Barbara Demick, formerly the Beijing Bureau Chief of The Los Angeles Times, asked Annaud to explain an apology he, in an earlier interview, had denied making about Seven Years in Tibet. “Why was [the apology] necessary?” asked Demick.
Annaud: At some point in preproduction, I was still writing the [Wolf Totem] screenplay, there was a Chinese controversy on the Internet. It was said that I was very intimate with the Dalai Lama, and that I was supporting of independence of Tibet, which I am not, and I did write [the apology]. I must insist on the point that the Dalai Lama is not in favor of the independence of Tibet. So, today, I can say that, you know, Tibet cannot survive without being either with China or with India. I think it’s irreversible and there are battles that cannot be won. That’s my point of view.
Demick: Who asked you to write the apology?
Annaud: No one important, really. It was just to stop this silly thing, which was untrue and was going against the work. I felt it was very bad for the project [Wolf Totem]. It also was attacking [Wolf Totem novelist] Jiang Rong, and, by the way, I never got in trouble. One of the reasons I was given so much freedom was that I liked the Chinese minorities, that I have great respect for Chinese minorities—that includes the Tibetans, that includes the Mongols, that includes the other 56 minorities.

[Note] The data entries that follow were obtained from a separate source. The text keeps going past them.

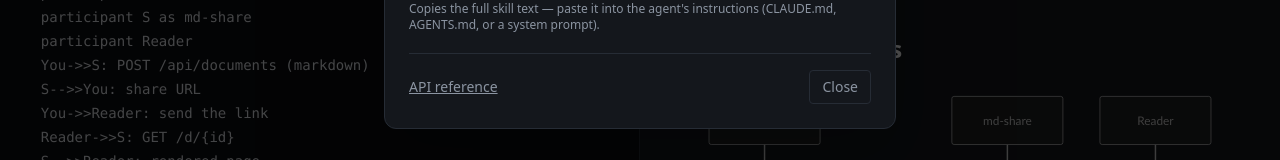
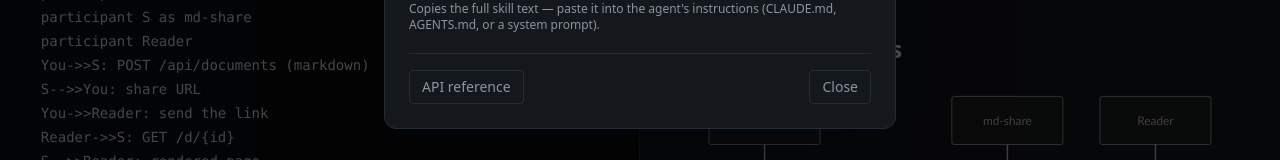
Before and after one commit to junsik/md-share, a Next.js app: page / in a window 1280 px wide. Both pictures are taken after a click on the button "AI". Shown: the part 534-694 px from the top of the page. Built offline with nearby package versions, Linux system fonts and the light colour scheme.

Commit message:
feat: render/copy the API reference in the AI dialog via GET /api.md

```diff
--- a/package.json
+++ b/package.json
@@ -1,6 +1,6 @@
 {
   "name": "md-share",
-  "version": "0.1.5",
+  "version": "0.1.6",
   "description": "Self-hostable markdown rendering and sharing service — upload markdown, get a shareable rendered link",
   "license": "MIT",
   "author": "junsik",
--- /dev/null
+++ b/src/app/api.md/route.ts
@@ -0,0 +1,21 @@
+import { promises as fs } from "node:fs";
+import path from "node:path";
+import { publicBaseUrl } from "@/lib/url";
+
+export const runtime = "nodejs";
+export const dynamic = "force-dynamic";
+
+// Serves the bundled API reference with this instance's URL substituted in,
+// so examples are copy-paste runnable against the instance serving them.
+export async function GET(request: Request) {
+  let template: string;
+  try {
+    template = await fs.readFile(path.join(process.cwd(), "docs", "API.md"), "utf8");
+  } catch {
+    return new Response("API reference not bundled in this build", { status: 404 });
+  }
+  const doc = template.replaceAll("https://md-share.example.com", publicBaseUrl(request));
+  return new Response(doc, {
+    headers: { "content-type": "text/markdown; charset=utf-8" }
+  });
+}
--- a/src/components/AiButton.tsx
+++ b/src/components/AiButton.tsx
@@ -1,6 +1,7 @@
 "use client";
 
 import { useEffect, useState } from "react";
+import MarkdownView from "./MarkdownView";
 
 interface InstallTarget {
   label: string;
@@ -47,17 +48,76 @@ function CopyButton({ getText, label }: { getText: () => Promise<string>; label:
   );
 }
 
+async function fetchMarkdown(pathname: string): Promise<string> {
+  const response = await fetch(pathname);
+  if (!response.ok) throw new Error(`${pathname} fetch failed`);
+  return response.text();
+}
+
 function AiDialog({ onClose }: { onClose: () => void }) {
   const [origin, setOrigin] = useState("");
+  const [view, setView] = useState<"install" | "api">("install");
+  const [apiDoc, setApiDoc] = useState<string | null>(null);
+  const [apiError, setApiError] = useState(false);
 
   useEffect(() => {
     setOrigin(window.location.origin);
   }, []);
 
-  async function fetchSkill(): Promise<string> {
-    const response = await fetch("/skill.md");
-    if (!response.ok) throw new Error("skill fetch failed");
-    return response.text();
+  async function openApi() {
+    setView("api");
+    if (apiDoc != null) return;
+    try {
+      setApiDoc(await fetchMarkdown("/api.md"));
+    } catch {
+      setApiError(true);
+    }
+  }
+
+  if (view === "api") {
+    return (
+      <div
+        className="fixed inset-0 z-50 flex items-center justify-center bg-black/70 p-4"
+        onClick={onClose}
+      >
+        <div
+          className="flex max-h-full w-full max-w-3xl flex-col rounded-xl border border-border bg-card shadow-2xl"
+          onClick={(event) => event.stopPropagation()}
+        >
+          <div className="flex items-center justify-between gap-2 border-b border-border px-6 py-3">
+            <h2 className="text-lg font-semibold text-foreground">API reference</h2>
+            <div className="flex items-center gap-2">
+              {apiDoc != null ? (
+                <CopyButton label="Copy markdown" getText={() => Promise.resolve(apiDoc)} />
+              ) : null}
+              <button
+                type="button"
+                onClick={() => setView("install")}
+                className="rounded border border-border px-3 py-1.5 text-xs text-muted-foreground hover:text-foreground"
+              >
+                Back
+              </button>
+              <button
+                type="button"
+                onClick={onClose}
+                className="rounded border border-border px-3 py-1.5 text-xs text-muted-foreground hover:text-foreground"
+              >
+                Close
+              </button>
+            </div>
+          </div>
+          <div className="min-h-0 flex-1 overflow-y-auto p-6">
+            {apiError ? (
+              <p className="text-sm text-red-400">Failed to load the API reference.</p>
+            ) : apiDoc == null ? (
+              <p className="text-sm text-muted-foreground">Loading…</p>
+            ) : (
+              <MarkdownView markdown={apiDoc} />
+            )}
+          </div>
+        </div>
+      </div>
+    );
   }
 
   return (
@@ -100,7 +160,10 @@ function AiDialog({ onClose }: { onClose: () => void }) {
           <div>
             <div className="mb-1 flex items-center justify-between gap-2">
               <span className="font-medium text-foreground">Any other agent</span>
-              <CopyButton label="Copy skill markdown" getText={fetchSkill} />
+              <CopyButton
+                label="Copy skill markdown"
+                getText={() => fetchMarkdown("/skill.md")}
+              />
             </div>
             <p className="text-xs text-muted-foreground">
               Copies the full skill text — paste it into the agent&apos;s instructions
@@ -110,14 +173,13 @@ function AiDialog({ onClose }: { onClose: () => void }) {
         </div>
 
         <div className="mt-5 flex items-center justify-between border-t border-border pt-4 text-sm">
-          <a
-            href="https://github.com/junsik/md-share/blob/main/docs/API.md"
-            target="_blank"
-            rel="noreferrer"
-            className="text-muted-foreground underline hover:text-foreground"
+          <button
+            type="button"
+            onClick={openApi}
+            className="rounded border border-border px-3 py-1.5 text-muted-foreground hover:text-foreground"
           >
             API reference
-          </a>
+          </button>
           <button
             type="button"
             onClick={onClose}
```
Also changed, not shown: 3 other files (tests, documents, lock files or other folders).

I think that loving Tibetans is not contradictory with loving China./<a?
I then asked Annaud about a scene in the film that instantly brought to my mind an analogy to the recent wave of self-immolations by more than 140 ethnic Tibetans across Southwest China in protest against Chinese oppression of their way of life. In the scene, a wolf, hunted to the point of exhaustion, jumps off a cliff in an apparent suicide. “Is that true to nature?” I asked about the wolf, without mentioning the connection I’d made in my head with Tibetans. (Note here and in the video of the event, starting at 33:30, that Annaud himself makes the connection, at first saying “Tibetan” where he means “Mongol”).
Annaud: Thank you for asking this question: It’s a scene that’s described in the novel and there are two interpretations: The Tibetan interpretation is that wolves have so much dignity that they refuse to be skinned because they don’t want to be presented to God without their fur coat, therefore they prefer to decide for their death. I insist, this is the Mongol belief. When I shot that scene, every Mongol on the set was saying, ‘This is true.’ Now, the other explanation is pragmatic. When you have no choice, like on September 11 in this city, when people jumped out of the windows, was it a suicide or was it a hope that something miraculous was going to happen? When you’re certain you’re going to die for sure, maybe there is a little hope in jumping and trying to survive … Suicide is not something known and accepted by biologists. But once again, we are here giving the image, and the interpretation is dual.
Sitting in the audience, Robert Barnett, Director of the Modern Tibetan Studies Program at Columbia University, wondered aloud to me why Annaud felt the need to press home in public the realignment of his views about Tibet with those of the Chinese Communist Party. “Why couldn’t he have simply let the question go?”